• _Action item_: Go through the data and retrieve each line that includes the string "function".

• _Material shown_:

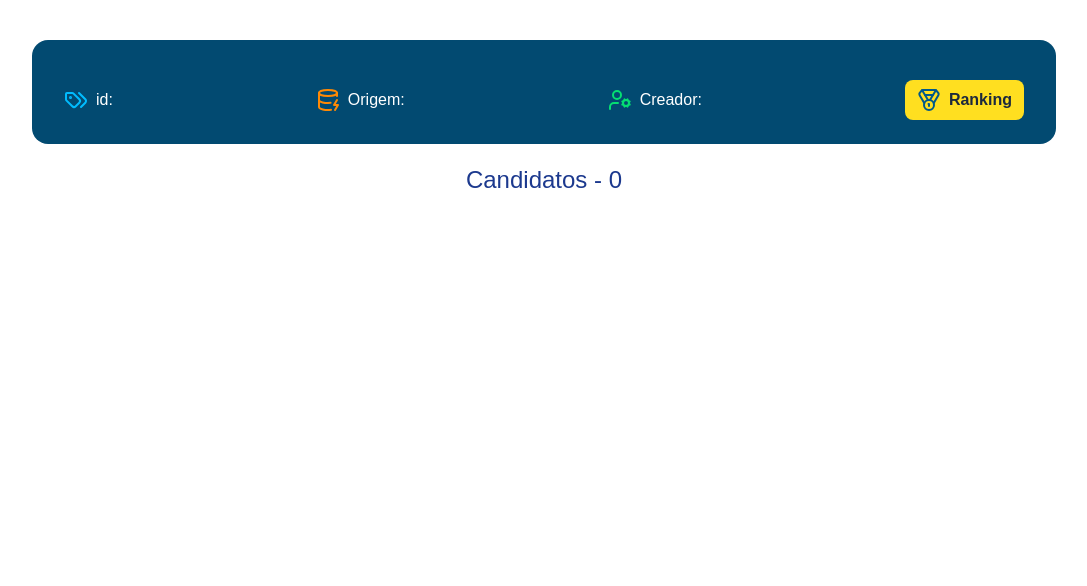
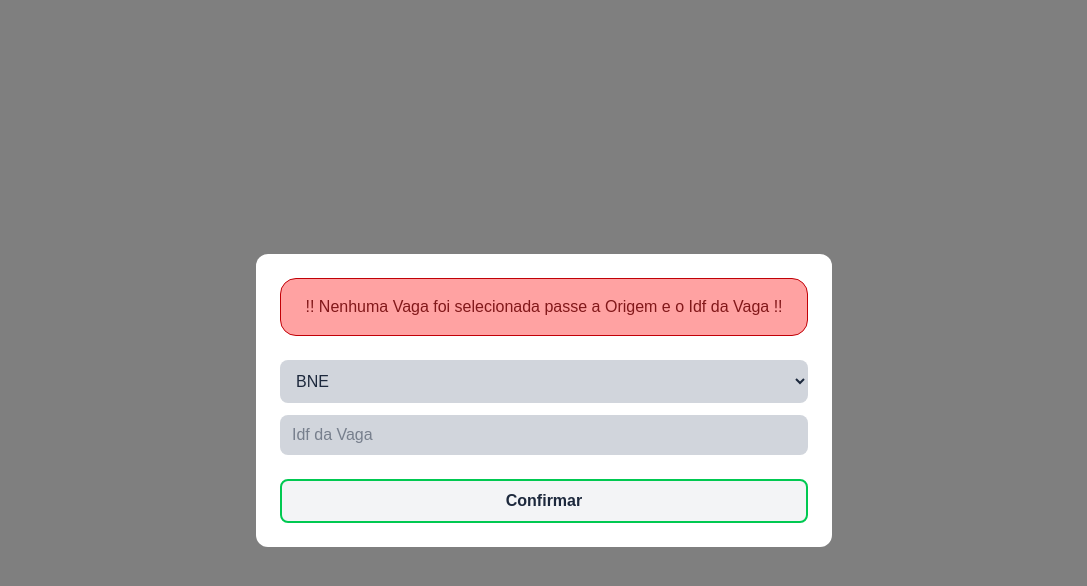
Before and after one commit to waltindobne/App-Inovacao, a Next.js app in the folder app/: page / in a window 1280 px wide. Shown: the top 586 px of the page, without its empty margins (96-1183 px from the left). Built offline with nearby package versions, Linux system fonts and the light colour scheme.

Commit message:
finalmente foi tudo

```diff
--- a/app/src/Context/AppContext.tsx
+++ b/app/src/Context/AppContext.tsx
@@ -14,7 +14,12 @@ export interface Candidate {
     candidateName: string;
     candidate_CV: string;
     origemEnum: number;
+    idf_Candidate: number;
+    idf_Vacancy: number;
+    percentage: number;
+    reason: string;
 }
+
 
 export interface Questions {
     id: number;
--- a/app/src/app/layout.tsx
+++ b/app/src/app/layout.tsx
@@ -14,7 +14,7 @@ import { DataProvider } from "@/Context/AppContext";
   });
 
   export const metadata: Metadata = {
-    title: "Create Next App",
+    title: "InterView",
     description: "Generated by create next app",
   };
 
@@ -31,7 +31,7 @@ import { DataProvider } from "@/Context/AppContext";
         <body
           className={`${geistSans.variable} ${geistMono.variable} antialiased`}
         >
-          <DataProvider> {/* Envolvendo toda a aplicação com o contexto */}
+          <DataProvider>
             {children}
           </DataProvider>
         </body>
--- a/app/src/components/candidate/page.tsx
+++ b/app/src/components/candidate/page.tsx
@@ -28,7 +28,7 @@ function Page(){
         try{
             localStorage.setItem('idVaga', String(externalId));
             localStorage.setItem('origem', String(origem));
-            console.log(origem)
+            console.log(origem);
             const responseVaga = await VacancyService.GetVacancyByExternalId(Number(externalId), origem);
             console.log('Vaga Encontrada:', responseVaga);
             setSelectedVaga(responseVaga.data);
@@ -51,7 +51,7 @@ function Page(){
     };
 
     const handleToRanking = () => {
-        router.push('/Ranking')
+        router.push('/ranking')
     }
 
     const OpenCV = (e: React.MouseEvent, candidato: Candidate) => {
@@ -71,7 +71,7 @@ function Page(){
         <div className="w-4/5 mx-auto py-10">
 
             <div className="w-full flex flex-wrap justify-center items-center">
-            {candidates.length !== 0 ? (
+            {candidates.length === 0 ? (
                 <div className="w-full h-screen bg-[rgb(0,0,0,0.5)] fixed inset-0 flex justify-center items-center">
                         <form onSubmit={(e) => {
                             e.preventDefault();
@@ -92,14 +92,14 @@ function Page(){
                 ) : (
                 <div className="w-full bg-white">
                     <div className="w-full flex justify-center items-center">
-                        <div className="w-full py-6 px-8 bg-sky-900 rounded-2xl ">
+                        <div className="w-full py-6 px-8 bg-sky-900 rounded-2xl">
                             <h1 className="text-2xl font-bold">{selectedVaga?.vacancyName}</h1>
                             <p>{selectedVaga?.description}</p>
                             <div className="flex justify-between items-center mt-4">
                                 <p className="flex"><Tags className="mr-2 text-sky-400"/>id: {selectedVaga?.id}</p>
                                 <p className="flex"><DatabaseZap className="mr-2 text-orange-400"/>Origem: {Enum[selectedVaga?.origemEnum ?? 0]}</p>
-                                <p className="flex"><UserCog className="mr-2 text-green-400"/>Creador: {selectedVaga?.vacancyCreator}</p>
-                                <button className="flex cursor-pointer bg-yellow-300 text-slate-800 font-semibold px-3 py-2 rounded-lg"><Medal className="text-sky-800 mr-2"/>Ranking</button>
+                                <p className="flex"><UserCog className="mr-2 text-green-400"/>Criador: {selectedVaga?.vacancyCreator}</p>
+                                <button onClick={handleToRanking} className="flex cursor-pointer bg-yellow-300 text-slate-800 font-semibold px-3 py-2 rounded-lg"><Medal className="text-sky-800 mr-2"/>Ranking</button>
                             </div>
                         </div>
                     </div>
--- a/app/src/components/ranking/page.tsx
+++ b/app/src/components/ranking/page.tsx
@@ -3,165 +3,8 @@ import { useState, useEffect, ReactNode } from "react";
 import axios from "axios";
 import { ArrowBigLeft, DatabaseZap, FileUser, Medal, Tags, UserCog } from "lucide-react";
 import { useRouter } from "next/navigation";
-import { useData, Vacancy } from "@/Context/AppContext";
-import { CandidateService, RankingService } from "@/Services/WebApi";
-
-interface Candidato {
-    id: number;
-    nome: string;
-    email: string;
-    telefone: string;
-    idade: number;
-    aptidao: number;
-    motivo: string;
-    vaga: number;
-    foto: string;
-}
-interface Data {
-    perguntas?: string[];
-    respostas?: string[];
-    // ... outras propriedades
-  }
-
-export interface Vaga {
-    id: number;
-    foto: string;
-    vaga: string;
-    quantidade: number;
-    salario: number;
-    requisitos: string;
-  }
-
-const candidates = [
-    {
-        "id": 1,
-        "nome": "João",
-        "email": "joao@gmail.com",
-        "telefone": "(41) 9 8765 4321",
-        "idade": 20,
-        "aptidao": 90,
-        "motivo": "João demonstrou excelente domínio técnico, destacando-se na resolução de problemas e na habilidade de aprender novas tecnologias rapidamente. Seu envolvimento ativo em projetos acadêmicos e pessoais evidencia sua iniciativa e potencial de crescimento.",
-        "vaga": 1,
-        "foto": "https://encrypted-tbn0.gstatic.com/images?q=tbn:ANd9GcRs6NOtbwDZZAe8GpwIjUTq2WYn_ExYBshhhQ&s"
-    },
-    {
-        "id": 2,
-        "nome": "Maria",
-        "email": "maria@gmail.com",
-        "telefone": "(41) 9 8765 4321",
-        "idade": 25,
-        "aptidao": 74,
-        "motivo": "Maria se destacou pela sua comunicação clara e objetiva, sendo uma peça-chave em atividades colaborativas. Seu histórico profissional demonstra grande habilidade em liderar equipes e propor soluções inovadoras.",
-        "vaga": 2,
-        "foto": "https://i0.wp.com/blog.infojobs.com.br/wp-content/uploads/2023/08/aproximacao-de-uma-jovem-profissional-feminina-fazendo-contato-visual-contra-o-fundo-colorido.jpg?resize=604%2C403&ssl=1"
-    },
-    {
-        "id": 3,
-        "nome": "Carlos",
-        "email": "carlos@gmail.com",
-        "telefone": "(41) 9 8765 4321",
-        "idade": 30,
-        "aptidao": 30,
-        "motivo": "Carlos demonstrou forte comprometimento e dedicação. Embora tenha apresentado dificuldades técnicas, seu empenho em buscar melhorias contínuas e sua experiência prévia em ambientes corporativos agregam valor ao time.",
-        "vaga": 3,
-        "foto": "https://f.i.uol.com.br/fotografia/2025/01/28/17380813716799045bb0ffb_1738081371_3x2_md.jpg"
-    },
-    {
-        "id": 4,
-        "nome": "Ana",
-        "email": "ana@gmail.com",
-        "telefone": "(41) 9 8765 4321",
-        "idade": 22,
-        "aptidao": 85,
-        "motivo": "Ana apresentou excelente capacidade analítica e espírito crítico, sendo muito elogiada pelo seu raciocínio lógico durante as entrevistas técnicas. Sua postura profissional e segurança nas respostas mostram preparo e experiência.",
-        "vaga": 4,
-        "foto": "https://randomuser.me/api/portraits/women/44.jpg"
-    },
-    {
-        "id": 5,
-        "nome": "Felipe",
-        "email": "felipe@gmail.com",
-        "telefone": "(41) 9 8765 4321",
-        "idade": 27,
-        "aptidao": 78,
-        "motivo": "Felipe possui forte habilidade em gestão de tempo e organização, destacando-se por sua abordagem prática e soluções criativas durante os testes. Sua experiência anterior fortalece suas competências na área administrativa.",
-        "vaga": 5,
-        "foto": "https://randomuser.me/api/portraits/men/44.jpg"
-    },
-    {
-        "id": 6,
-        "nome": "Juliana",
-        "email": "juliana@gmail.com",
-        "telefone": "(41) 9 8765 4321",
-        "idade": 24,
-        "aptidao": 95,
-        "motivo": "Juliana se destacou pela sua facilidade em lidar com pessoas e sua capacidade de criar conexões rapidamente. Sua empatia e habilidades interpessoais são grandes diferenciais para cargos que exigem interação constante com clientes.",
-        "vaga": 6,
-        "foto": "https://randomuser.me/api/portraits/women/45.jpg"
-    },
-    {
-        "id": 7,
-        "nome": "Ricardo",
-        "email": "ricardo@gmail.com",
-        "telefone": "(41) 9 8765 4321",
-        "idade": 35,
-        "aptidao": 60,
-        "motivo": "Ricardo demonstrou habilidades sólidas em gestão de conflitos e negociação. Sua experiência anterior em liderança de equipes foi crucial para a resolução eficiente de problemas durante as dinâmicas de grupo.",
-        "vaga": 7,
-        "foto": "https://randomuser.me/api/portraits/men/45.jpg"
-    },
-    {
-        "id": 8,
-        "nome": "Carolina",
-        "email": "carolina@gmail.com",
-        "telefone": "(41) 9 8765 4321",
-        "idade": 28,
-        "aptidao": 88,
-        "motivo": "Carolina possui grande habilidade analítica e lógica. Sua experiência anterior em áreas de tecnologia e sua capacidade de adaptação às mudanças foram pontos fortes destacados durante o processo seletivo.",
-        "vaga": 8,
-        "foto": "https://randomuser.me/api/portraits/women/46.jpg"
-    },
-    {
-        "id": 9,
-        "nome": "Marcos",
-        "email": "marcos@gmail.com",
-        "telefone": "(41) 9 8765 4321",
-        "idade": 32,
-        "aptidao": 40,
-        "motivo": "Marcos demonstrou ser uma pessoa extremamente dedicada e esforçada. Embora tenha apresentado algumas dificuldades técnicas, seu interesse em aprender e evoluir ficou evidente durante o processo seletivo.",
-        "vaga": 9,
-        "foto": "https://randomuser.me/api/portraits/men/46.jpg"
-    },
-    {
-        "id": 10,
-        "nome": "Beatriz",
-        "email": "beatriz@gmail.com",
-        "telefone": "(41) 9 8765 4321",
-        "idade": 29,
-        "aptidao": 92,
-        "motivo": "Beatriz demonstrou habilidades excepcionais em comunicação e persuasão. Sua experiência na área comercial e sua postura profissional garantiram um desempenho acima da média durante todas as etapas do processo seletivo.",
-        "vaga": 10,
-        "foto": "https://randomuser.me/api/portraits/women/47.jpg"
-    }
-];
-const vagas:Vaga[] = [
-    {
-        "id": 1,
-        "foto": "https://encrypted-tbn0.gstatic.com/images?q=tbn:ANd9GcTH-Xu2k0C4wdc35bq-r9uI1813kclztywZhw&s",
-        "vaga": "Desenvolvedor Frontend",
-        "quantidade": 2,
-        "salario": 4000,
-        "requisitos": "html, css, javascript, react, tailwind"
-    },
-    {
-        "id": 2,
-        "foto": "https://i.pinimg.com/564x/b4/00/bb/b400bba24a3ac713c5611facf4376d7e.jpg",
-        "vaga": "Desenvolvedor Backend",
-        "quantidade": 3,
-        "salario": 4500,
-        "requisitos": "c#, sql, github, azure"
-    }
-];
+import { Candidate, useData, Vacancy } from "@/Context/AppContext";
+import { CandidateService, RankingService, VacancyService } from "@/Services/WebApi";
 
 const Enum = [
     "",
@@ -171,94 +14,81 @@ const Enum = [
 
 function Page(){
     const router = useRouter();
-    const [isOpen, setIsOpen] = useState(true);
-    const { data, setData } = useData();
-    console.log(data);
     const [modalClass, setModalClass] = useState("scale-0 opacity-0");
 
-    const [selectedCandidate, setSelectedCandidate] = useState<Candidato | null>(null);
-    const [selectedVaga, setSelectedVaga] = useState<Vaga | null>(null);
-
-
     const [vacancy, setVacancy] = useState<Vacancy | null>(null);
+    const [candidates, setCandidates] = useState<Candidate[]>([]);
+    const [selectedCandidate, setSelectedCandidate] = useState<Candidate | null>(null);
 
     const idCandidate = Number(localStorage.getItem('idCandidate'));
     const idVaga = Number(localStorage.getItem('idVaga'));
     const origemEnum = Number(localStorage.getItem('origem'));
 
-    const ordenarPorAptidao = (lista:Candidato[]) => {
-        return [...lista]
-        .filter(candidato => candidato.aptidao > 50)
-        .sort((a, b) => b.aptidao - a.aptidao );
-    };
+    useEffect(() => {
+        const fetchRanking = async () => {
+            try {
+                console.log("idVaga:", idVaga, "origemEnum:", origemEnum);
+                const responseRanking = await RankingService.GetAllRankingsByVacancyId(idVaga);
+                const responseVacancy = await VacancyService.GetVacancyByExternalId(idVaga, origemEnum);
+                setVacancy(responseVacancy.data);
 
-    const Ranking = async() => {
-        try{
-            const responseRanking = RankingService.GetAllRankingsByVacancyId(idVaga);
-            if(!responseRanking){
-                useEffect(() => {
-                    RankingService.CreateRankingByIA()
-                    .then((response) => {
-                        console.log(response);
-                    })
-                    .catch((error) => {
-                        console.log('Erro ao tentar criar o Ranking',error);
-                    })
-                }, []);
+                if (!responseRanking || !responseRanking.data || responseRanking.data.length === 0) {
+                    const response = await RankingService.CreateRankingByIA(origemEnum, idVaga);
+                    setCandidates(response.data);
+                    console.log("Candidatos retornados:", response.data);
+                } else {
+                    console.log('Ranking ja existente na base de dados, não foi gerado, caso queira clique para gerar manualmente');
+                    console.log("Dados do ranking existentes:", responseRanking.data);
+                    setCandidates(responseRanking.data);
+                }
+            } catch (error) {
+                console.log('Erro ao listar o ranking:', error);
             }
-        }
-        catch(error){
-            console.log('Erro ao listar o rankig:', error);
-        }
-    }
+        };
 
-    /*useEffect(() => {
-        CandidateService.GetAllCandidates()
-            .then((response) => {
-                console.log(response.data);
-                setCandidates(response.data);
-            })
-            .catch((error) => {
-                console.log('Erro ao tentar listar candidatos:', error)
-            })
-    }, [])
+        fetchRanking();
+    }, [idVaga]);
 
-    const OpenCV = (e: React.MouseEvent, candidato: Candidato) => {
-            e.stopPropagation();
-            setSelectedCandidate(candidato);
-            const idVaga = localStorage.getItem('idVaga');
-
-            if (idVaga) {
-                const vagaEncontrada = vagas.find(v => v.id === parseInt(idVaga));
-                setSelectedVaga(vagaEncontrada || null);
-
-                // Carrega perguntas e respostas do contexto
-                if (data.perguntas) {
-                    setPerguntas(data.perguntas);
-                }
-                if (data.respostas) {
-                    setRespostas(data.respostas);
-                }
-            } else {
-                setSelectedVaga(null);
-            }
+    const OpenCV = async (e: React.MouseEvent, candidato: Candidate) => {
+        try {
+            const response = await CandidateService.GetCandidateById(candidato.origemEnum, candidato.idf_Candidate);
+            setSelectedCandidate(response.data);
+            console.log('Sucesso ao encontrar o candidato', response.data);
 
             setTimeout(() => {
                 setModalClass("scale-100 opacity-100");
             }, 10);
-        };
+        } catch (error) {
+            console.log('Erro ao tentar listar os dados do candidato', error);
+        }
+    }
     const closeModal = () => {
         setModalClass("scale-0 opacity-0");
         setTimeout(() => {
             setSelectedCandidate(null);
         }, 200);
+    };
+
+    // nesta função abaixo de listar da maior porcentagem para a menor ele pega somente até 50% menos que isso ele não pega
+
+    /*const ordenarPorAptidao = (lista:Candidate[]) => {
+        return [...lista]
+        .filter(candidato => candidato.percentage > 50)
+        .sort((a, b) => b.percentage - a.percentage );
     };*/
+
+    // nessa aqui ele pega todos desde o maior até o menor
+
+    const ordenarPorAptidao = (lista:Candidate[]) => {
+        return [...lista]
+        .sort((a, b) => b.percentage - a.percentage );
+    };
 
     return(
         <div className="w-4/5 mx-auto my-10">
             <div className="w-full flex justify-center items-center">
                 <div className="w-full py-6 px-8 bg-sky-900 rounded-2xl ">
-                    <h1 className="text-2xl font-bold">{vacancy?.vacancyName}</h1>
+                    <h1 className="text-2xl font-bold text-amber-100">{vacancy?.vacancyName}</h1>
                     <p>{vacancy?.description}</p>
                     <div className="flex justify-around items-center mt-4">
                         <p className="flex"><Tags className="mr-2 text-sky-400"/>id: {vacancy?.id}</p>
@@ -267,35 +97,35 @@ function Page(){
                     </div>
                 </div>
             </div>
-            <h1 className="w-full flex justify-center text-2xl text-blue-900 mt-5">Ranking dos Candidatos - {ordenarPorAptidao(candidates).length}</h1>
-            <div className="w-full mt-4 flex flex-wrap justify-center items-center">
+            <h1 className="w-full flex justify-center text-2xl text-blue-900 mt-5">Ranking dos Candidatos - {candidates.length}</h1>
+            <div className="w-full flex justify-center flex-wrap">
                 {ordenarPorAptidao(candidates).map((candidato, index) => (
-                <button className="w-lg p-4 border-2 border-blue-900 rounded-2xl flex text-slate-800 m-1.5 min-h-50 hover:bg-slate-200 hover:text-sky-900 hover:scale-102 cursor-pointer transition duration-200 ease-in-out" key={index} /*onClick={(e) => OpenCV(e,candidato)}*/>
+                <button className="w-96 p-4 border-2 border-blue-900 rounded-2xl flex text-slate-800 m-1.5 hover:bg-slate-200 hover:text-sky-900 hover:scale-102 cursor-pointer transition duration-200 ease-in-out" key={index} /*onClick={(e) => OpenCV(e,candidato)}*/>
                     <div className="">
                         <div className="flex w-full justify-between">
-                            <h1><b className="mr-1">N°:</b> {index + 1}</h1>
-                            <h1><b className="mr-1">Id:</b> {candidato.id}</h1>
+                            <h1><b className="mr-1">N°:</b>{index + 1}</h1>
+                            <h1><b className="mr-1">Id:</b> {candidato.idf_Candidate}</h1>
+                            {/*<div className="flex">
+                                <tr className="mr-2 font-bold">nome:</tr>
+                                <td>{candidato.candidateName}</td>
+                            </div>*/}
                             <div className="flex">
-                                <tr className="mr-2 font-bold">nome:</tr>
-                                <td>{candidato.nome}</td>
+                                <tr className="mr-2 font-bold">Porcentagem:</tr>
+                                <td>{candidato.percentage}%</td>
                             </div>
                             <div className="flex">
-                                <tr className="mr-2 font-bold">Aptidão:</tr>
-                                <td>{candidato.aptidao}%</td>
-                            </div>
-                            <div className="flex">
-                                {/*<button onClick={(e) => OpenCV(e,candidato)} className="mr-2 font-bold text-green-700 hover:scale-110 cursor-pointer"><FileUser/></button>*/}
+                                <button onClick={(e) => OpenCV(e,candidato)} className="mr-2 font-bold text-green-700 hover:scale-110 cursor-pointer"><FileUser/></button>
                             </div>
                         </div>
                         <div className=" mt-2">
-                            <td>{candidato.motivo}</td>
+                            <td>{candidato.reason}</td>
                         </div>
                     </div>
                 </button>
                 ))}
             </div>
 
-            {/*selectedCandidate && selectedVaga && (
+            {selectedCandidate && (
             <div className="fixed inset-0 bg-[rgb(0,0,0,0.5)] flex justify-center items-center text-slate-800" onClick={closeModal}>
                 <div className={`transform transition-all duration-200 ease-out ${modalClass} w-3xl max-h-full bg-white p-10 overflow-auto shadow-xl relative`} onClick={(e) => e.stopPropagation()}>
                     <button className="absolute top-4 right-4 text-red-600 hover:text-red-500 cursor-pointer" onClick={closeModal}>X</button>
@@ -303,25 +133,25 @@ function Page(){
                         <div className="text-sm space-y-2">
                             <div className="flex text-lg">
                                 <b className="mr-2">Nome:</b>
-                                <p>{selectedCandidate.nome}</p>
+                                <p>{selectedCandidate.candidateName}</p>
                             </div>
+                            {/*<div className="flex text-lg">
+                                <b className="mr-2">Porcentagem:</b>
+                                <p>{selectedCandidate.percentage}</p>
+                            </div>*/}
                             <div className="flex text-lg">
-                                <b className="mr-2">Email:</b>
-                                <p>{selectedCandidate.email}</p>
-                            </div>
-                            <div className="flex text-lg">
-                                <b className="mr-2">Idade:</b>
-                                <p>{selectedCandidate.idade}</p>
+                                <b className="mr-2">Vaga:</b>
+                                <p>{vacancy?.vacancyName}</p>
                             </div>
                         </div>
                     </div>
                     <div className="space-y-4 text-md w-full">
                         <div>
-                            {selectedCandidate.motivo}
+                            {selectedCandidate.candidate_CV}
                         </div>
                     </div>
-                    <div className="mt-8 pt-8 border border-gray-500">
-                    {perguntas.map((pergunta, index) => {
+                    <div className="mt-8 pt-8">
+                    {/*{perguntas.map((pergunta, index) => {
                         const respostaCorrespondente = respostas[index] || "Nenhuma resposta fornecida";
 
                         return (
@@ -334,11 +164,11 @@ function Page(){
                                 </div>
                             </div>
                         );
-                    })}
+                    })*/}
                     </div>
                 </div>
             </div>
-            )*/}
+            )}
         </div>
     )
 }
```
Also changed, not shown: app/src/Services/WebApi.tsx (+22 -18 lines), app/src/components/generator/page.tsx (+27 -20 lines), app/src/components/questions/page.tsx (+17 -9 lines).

• _Written solution_:
@@ -28,7 +28,7 @@ function Page(){
@@ -51,7 +51,7 @@ function Page(){
@@ -71,7 +71,7 @@ function Page(){
@@ -92,14 +92,14 @@ function Page(){
 function Page(){
@@ -267,35 +97,35 @@ function Page(){
@@ -303,25 +133,25 @@ function Page(){
@@ -334,11 +164,11 @@ function Page(){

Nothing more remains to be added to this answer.